Chapter

Mexico

Andreas Schedler

in Politics in the Developing World

Fifth edition

Published on behalf of Oxford University Press

Published in print March 2017 | ISBN: 9780198737438
Published online September 2017 | e-ISBN: 9780191851001 | DOI: http://dx.doi.org/10.1093/hepl/9780198737438.003.0023
Mexico

More Like This

Show all results sharing these subjects:

  • International Relations
  • Politics of Development

GO

Show Summary Details

Preview

This chapter examines Mexico’s gradual and largely peaceful transition to democracy, followed by a sudden descent into civil war. In the closing decades of the twentieth century, Mexico’s major challenge was political democratization. Today, it is organized criminal violence. Vicente Fox’s victory in the presidential elections of 2000 ended more than seventy years of hegemonic party rule. However, a civil war soon broke out, sparking a pandemic escalation of violence related to organized crime.
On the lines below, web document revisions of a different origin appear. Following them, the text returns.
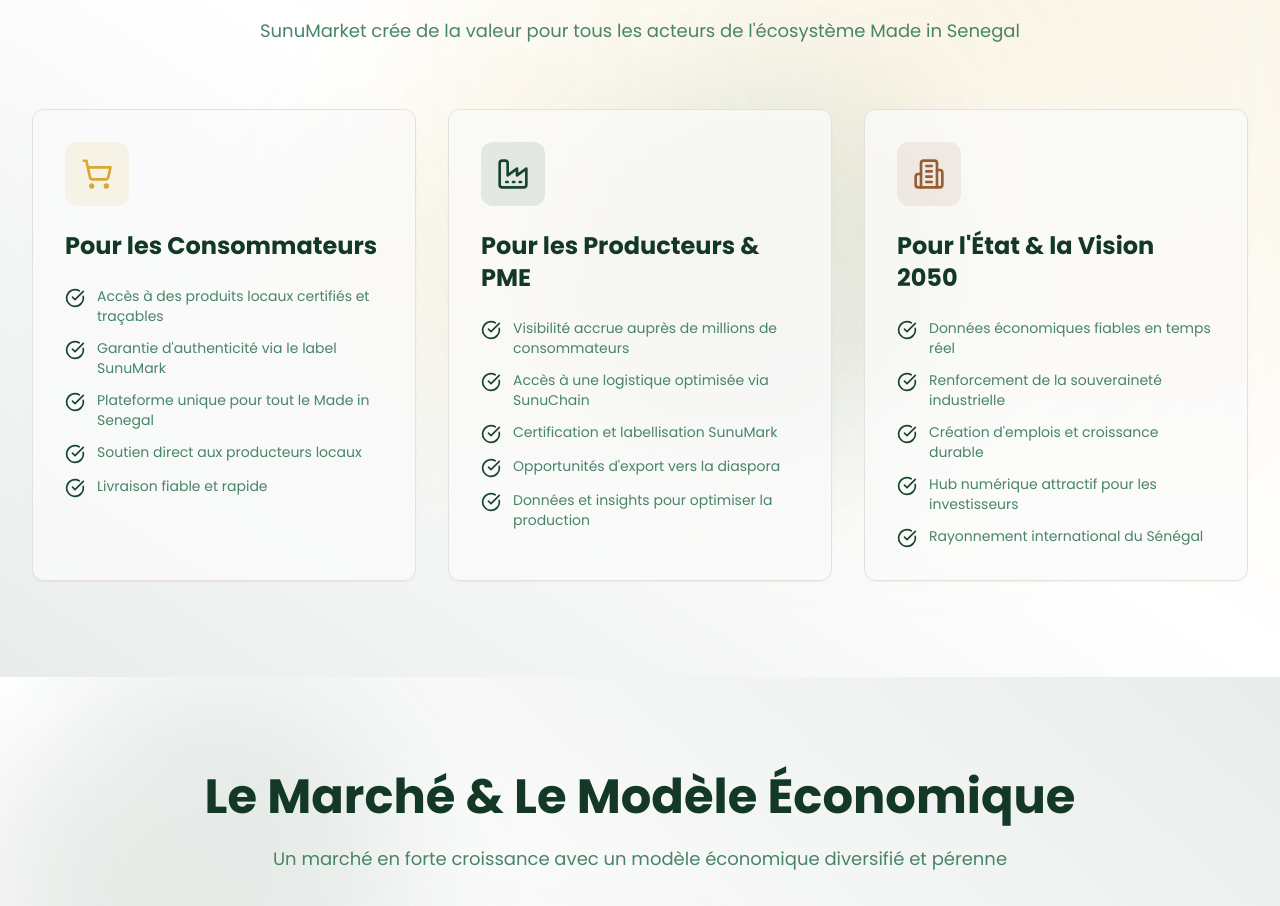
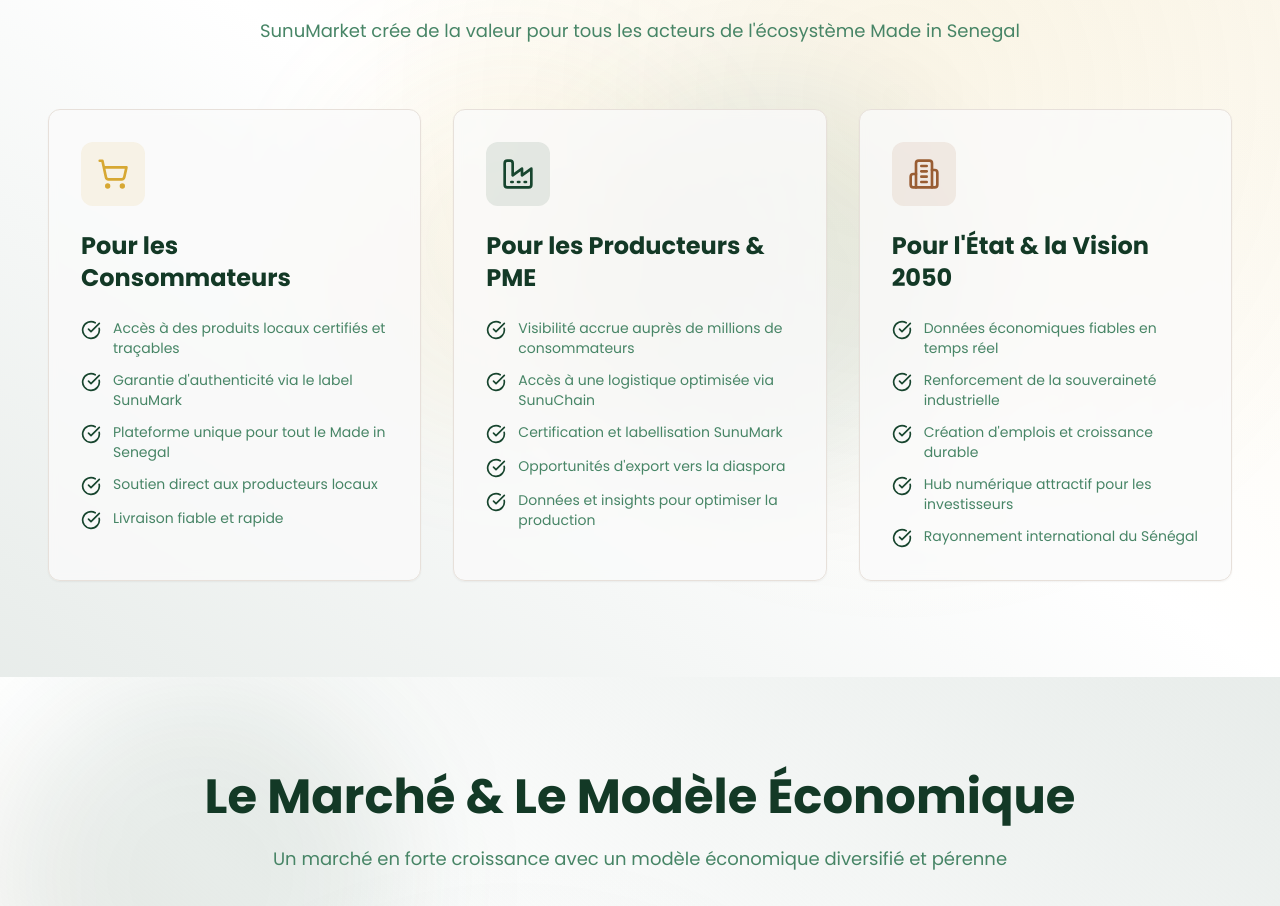
Before and after one commit to mouhaa-md/sunumarket, a React (Vite) app: page / in a window 1280 px wide. Shown: the part 2775-3681 px from the top of the page. Built offline with nearby package versions, Linux system fonts and the light colour scheme; the HTML template or start-up script is replaced by a standard one.

Commit message:
Revert zoom effect changes

```diff
--- a/src/components/ValueSection.tsx
+++ b/src/components/ValueSection.tsx
@@ -60,19 +60,19 @@ const ValueSection = () => {
         </p>
       </div>
 
-      <div className="grid md:grid-cols-3 gap-8">
+      <div className="grid md:grid-cols-3 gap-8 px-4">
         {valueProps.map((prop, index) => {
           const Icon = prop.icon;
           return (
             <Card
               key={index}
-              className="p-8 hover:shadow-2xl transition-all duration-500 hover:-translate-y-3 border-border bg-card/80 backdrop-blur-sm animate-slide-in-right group"
+              className="p-8 hover:shadow-2xl transition-all duration-500 hover:-translate-y-3 hover:scale-105 border-border bg-card/80 backdrop-blur-sm animate-slide-in-right group overflow-visible"
               style={{ animationDelay: `${index * 0.15}s` }}
             >
               <div className={`${prop.bgColor} w-16 h-16 rounded-xl flex items-center justify-center mb-6 group-hover:scale-110 transition-transform duration-300`}>
                 <Icon className={`h-8 w-8 ${prop.color} group-hover:scale-110 transition-transform duration-300`} />
               </div>
-              <h3 className="text-2xl font-bold mb-6 transition-colors duration-300">{prop.title}</h3>
+              <h3 className="text-2xl font-bold mb-6 group-hover:gradient-text transition-all duration-300">{prop.title}</h3>
               <ul className="space-y-3">
                 {prop.benefits.map((benefit, idx) => (
                   <li key={idx} className="flex items-start gap-3 group/item hover:translate-x-1 transition-transform duration-200">
```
The chapter first traces the history of Mexico from its independence in 1821 to the Mexican Revolution of 1910–1920 before discussing the foundations of electoral authoritarianism in the country. It then considers the structural bases of regime change in Mexico, along with the process of democratization by elections. It concludes by analysing why a civil war broke out in Mexico following its transition to democracy.

Keywords: democracy; civil war; Mexico; democratization; Vicente Fox; violence; organized crime; electoral authoritarianism; regime change; election

Chapter.  5332 words.  Illustrated.

Subjects: International Relations ; Politics of Development

Full text: subscription required

How to subscribe Recommend to my Librarian

Buy this work at Oxford University Press »

Users without a subscription are not able to see the full content. Please, subscribe or login to access all content.